-- Work instructions --
All records that follow are to be restated exactly.

-- Data extracts --
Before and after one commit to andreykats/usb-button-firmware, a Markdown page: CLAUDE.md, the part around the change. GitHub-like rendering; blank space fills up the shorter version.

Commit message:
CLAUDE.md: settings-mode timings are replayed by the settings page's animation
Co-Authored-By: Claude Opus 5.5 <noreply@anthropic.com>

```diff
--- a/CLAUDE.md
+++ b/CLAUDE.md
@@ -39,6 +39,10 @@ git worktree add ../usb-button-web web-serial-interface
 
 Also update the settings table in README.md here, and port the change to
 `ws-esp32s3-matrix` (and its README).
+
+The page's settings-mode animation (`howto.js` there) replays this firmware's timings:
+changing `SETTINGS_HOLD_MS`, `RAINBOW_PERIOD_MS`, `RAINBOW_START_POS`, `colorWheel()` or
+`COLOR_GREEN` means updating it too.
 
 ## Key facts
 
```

-- Written answer --
Before and after one commit to andreykats/usb-button-firmware, a Markdown page: CLAUDE.md, the part around the change. GitHub-like rendering; blank space fills up the shorter version.

Commit message:
CLAUDE.md: settings-mode timings are replayed by the settings page's animation
Co-Authored-By: Claude Opus 5.5 <noreply@anthropic.com>

```diff
--- a/CLAUDE.md
+++ b/CLAUDE.md
@@ -39,6 +39,10 @@ git worktree add ../usb-button-web web-serial-interface
 
 Also update the settings table in README.md here, and port the change to
 `ws-esp32s3-matrix` (and its README).
+
+The page's settings-mode animation (`howto.js` there) replays this firmware's timings:
+changing `SETTINGS_HOLD_MS`, `RAINBOW_PERIOD_MS`, `RAINBOW_START_POS`, `colorWheel()` or
+`COLOR_GREEN` means updating it too.
 
 ## Key facts
 
```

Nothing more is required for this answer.